  1. Excellent questions…and here I am without answers. Of course, I wouldn’t necessarily call myself a “just war” advocate…but I’m also not necessarily a pacifist…I think God uses what God uses (or allows to happen) based upon his eternal wisdom. Will that use war? Possibly.

    For myself, I take a stance of personal conviction without trying to figure out what to do on national levels…I cannot justify, myself, taking the life of another human, made in the image of God.

    Now, as I’m writing this, something came to mind…justifing war on a national level presumes, on some level, that the given nation is God’s chosen instrument…that seems rather presumptuous and proud. God certainly has used national foreign policy historically for his purposes, but I can’t think of any time when it ever turned out well when someone, at the start, claimed holy justification…after the fact, yeah, we can see it…but up front? Again, that presumes a lot.

    • Mike Friesen says:

      Thanks Robert,
      It would be hard to ignore Romans 13. But, if we are going to claim Romans 13 as Christians in gov’t, then we have to use, I believe, Romans 12, as the baseline for ethics (do not seek vengeance). The only other option is to keep Christians out of politics all together.

      • I wonder if “just war” is really seeking vengeance… For example, Rwuanda…was it seeking vengeance if we went in to stand in the gap and protect the innocent from slaughter? Or is that “greater love has no man than to lay down his life for a friend”? That’s where my tension point is…yes, there’s mediation and arbitration, but while negotiations are happening, assuming you can get them to the table, what is to be done about the continued loss of life from open genocide?

    • Mike Friesen says:

      I think that’s the slippery slope. I don’t think you could get a gov’t to agree on what is just.

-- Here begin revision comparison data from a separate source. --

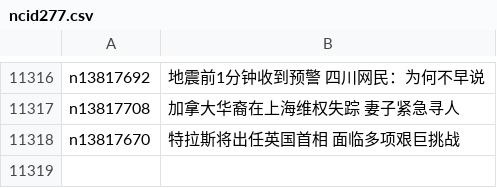
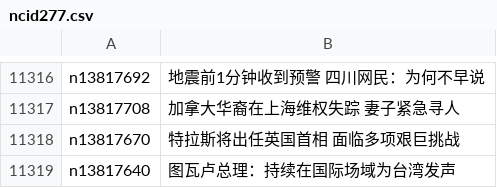
Before and after one commit to easy2view/epoch-news, a CSV file: indexes/ncid277.csv, drawn as a sheet; only a part is shown, gaps mark what is left out; the diff names each change by its address in the sheet, - before the commit and + after, or states it on an @@ line.

```diff
--- a/indexes/ncid277.csv
+++ b/indexes/ncid277.csv
+row 11319: n13817640 | 图瓦卢总理：持续在国际场域为台湾发声
```
Also changed, not shown: indexes/ncid1078159.csv, indexes/ncid1349361.csv, 38 other files.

So the question is then, for Christians I believe is, can I participate in a non-just war gov’t?

      • If for no other reason than to make my voice heard…I don’t think I could hold public office, at least on the national level, for that reason…but in our style of government where participation is available to all, I think we should still speak and vote, but perhaps not much more…

    • Mike Friesen says:

      Have you read Boyd’s Myth of A Christian Nation?

  2. ryanjpugh says:

    I don’t believe there is such thing as just war so I am pretty much asking the same questions as Hauerwas here. I’m also not a pacifist. Not in the way most understand pacifism, anyway. I like the label “non-violent activism”. There’s nothing passive about resisting violence and injustice with love.

    I don’t give much time to thinking about nations. Obviously I recognize that nations and government exist, but I would rather pour myself into the Church and how she can be the counter-cultural society that lives the kingdom of God, on behalf of the world, showing the world a better way to live.

    I think it’s really hard, if not impossible, for a follower of Christ to be in government/military and not be conflicted with serving worldly kingdoms and the kingdom of God. How does one serve both nation and God when nation says to kill? How does one serve both nation and God when the way of nations is to hold power over others?

    • Mike Friesen says:

      Ryan,
      I don’t think I could be in any more agreement with you. Did you have some experiences or teachers that helped you come to these conclusions?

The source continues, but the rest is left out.